AUSTIN (KXAN) — Local health leaders say Austin’s new, regional therapeutic infusion center is helping to keep people with COVID-19 from developing more severe symptoms.
The infusion center in southeast Austin is one of 11 across the state. Since opening last week, it’s provided antibody treatments to more than 120 people at high risk of developing severe symptoms with COVID-19.
“This infusion center, by giving our communities the treatment needed that is potentially life saving, is absolutely critical,” said Austin City Councilmember Vanessa Fuentes.
Local leaders said in a press conference Wednesday that antibody therapy is one answer to keeping hospitals from becoming even more overwhelmed than they already are.
“This infusion center plays a critical role in helping the most at-risk people who get COVID-19 to stay healthy and not get symptoms escalating to where they have to go to the hospital or the ICU,” Travis County Judge Andy Brown explained.
Currently, the center is treating about 24 patients a day.
“We’ve started off by taking patients from Austin Public Health testing and CommUnityCare, because these are patients that are more likely to have barriers to resources such as health care and insurance,” said APH Alternate Health Authority Dr. Jason Pickett.
By next week, however, those running the infusion center hope to increase capacity to about 75 patients a day.
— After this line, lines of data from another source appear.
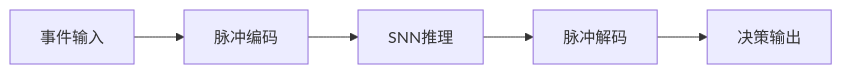
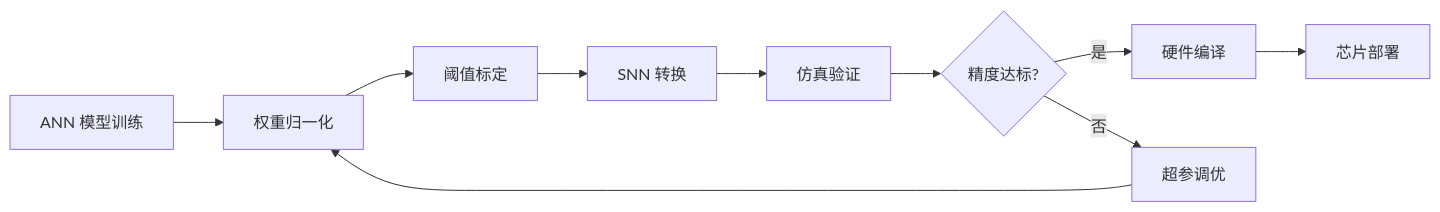
One commit to kudig-io/kudig-database changed the second of 3 diagrams in topic-application-architecture/90-neuromorphic-computing.md. Above: the diagram before and after it, drawn with Mermaid. The commit also changed other lines of this file and 8633 other files, not shown here.

````diff
--- a/topic-application-architecture/90-neuromorphic-computing.md
+++ b/topic-application-architecture/90-neuromorphic-computing.md
@@ -135,7 +164,12 @@
 ```mermaid
 flowchart LR
-    A[事件输入] --> B[脉冲编码]
-    B --> C[SNN推理]
-    C --> D[脉冲解码]
-    D --> E[决策输出]
+    A[ANN 模型训练] --> B[权重归一化]
+    B --> C[阈值标定]
+    C --> D[SNN 转换]
+    D --> E[仿真验证]
+    E --> F{精度达标?}
+    F -->|是| G[硬件编译]
+    F -->|否| H[超参调优]
+    H --> B
+    G --> I[芯片部署]
 ```
````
Each one is at the center for about 2.5 hours for the treatment and monitoring afterward.
Next week, APH also plans to open a call center so any doctor can phone in to refer high-risk patients.
“The demand is definitely more than what we can give right now,” said Pickett.
The infusion center is getting extra doses of antibody treatments from hospitals that are too overwhelmed with admitted patients to administer the therapy. Eventually, local leaders hope there will be enough capacity to expand infusion therapy in the area.
“We’re looking at ways that we can expand the operation, not only here, but also throughout the region,” Pickett said. “I would prefer not to see all the infusion centers here in the City of Austin. I’d like to see us branching out further into the community and the surrounding counties, but we’re still evaluating all of those options and looking at different sites.”
Pickett said APH is also working to organize teams to go out and administer the antibody treatments to people who can’t make it in to the infusion center. That would include people in nursing homes and those who are bed-bound with COVID-19.